By Dr Satish Misra
The mosque that is going to be built in Ayodhya pursuant to the Supreme Court verdict in the Ram Janmabhoomi case while being of the same size as Babri Masjid will also have a community kitchen a museum, a hospital and a library.
The five-acre complex in Ayodhya’s Dhannipur village will strive to follow the Ganga-Jamuni cultural ethos of Faizabad that is the essence of the famous Avadh culture which also goes by the name of ‘Lucknavi Tahjeeb’ while planning for the mosque.
“The complex of the mosque, which will be built in Dhannipur, will also have facilities like a hospital, a museum at the Indo-Islamic Research Centre. The mosque will be on 15,000 square feet, while the rest of the land will have these facilities,” Athar Hussain, the secretary and spokesperson of Indo-Islamic Cultural Foundation), told media on Saturday. He said that the retired JNU Professor and a noted name in the world of food culture and cuisines Pushpesh Pant has agreed to be the consultant curator of the museum which will have Arabic-Persian manuscripts reflecting the rich traditions and legacy of Avadh rule along with the history of the region where Hindus and Muslim shared joys and sorrows building up a mixed culture that learnt from each other.
Talking to this writer, Professor Pant said that while the museum would focus on the history of region from Uttarkkhand to Varanasi that was region where Ganga-Jamuni mixed culture evolved. There will be designs and architectural plans of famous mosque that are spread in the region in different cities along with history of food. There would be a facility for imparting skills in calligraphy and his evolution of Urdu language and its rich poetic legacy knows as ‘Sher-o-Shairi’.
Community kitchen will be an attraction as it will showcase a rich range of foods and dishes that are eaten in Avadh that has been enriched by Shia traditions fused with rich local traditions. This means both non-veg as well as vegetarian dishes, Pant said.

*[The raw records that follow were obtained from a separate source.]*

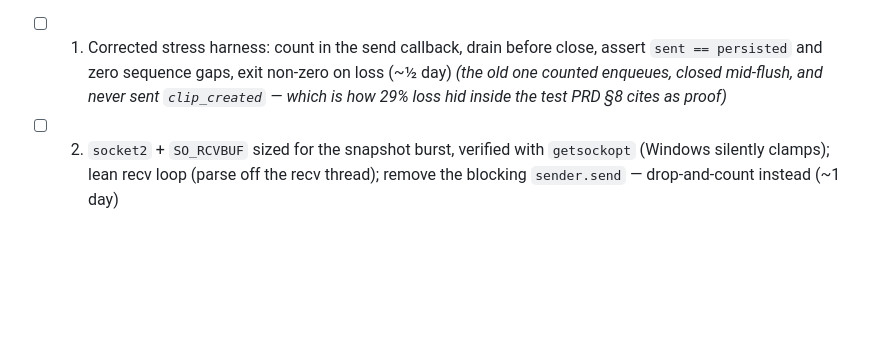
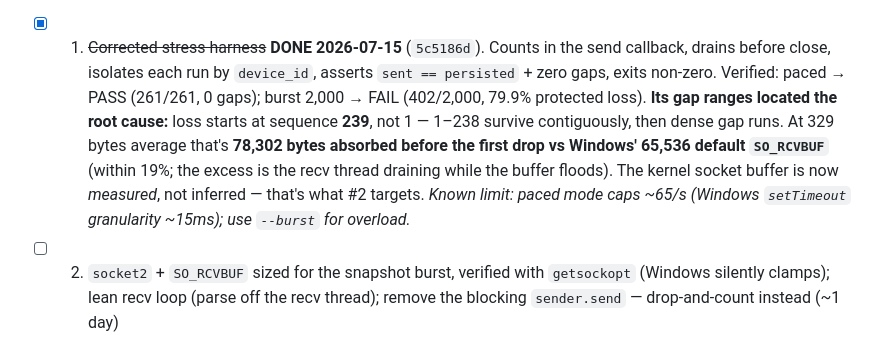
Before and after one commit to Gavin-Berger/Recall-Studio, a Markdown page: docs/ROADMAP.md, the part around the change. Drawn GitHub-style; blank space fills up the shorter version.

Commit message:
Mark E1 done; record the SO_RCVBUF boundary the harness measured
The harness from 5c5186d did more than assert -- its gap ranges located the
root cause. Loss begins at sequence 239, not 1: sequences 1-238 survive
contiguously, then gaps run in dense blocks. At 329 bytes average that is
78,302 bytes absorbed before the first drop, against Windows' 65,536 default
SO_RCVBUF -- within 19%, the excess being the recv thread draining while the
buffer floods.

Recorded in the checklist so item 2 (socket2 + SO_RCVBUF) aims at a measured
number rather than my earlier inference, and so nobody re-derives it.

Co-Authored-By: Claude Opus 4.8 <noreply@anthropic.com>

```diff
--- a/docs/ROADMAP.md
+++ b/docs/ROADMAP.md
@@ -210,10 +210,17 @@ buffer**, because the recv thread does a JSON parse per packet inline. Ableton n
 burst rate — **the deep snapshot on load (SPEC §F1) is the only real burst**, which is why
 item 9 exists.
 
-- [ ] 1. Corrected stress harness: count in the send callback, drain before close, assert
-      `sent == persisted` and zero sequence gaps, exit non-zero on loss (~½ day)
-      *(the old one counted enqueues, closed mid-flush, and never sent `clip_created` — which
-      is how 29% loss hid inside the test PRD §8 cites as proof)*
+- [x] 1. ~~Corrected stress harness~~ **DONE 2026-07-15** (`5c5186d`). Counts in the send
+      callback, drains before close, isolates each run by `device_id`, asserts
+      `sent == persisted` + zero gaps, exits non-zero. Verified: paced → PASS (261/261, 0
+      gaps); burst 2,000 → FAIL (402/2,000, 79.9% protected loss).
+      **Its gap ranges located the root cause:** loss starts at sequence **239**, not 1 —
+      1–238 survive contiguously, then dense gap runs. At 329 bytes average that's
+      **78,302 bytes absorbed before the first drop vs Windows' 65,536 default `SO_RCVBUF`**
+      (within 19%; the excess is the recv thread draining while the buffer floods). The
+      kernel socket buffer is now *measured*, not inferred — that's what #2 targets.
+      *Known limit: paced mode caps ~65/s (Windows `setTimeout` granularity ~15ms); use
+      `--burst` for overload.*
 - [ ] 2. `socket2` + `SO_RCVBUF` sized for the snapshot burst, verified with `getsockopt`
       (Windows silently clamps); lean recv loop (parse off the recv thread); remove the
       blocking `sender.send` — drop-and-count instead (~1 day)
```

The community kitchen will be planned in a way so that cuisines and foods cooked and consumed in the region by common people and affluent alike could be had by those who come to offer prayers or visit the complex. Since there is going to be hospital and a library, food would be available to then at a price that they can afford, Pant said adding that pricing is a challenge but we have solutions.
Out of box thinking and creatively crafting the path gives solutions to complex problems and we are going to make it possible, he stressed. We are also thinking of having a model kitchen where cooking lessons could be imparted to those who wish to learn Avadh and cuisines of this geographical expanse that covers regions of today’s Uttarakhand to Beneras. Field of music both vocal and instrumental is yet another area that may be explored, he pointed out.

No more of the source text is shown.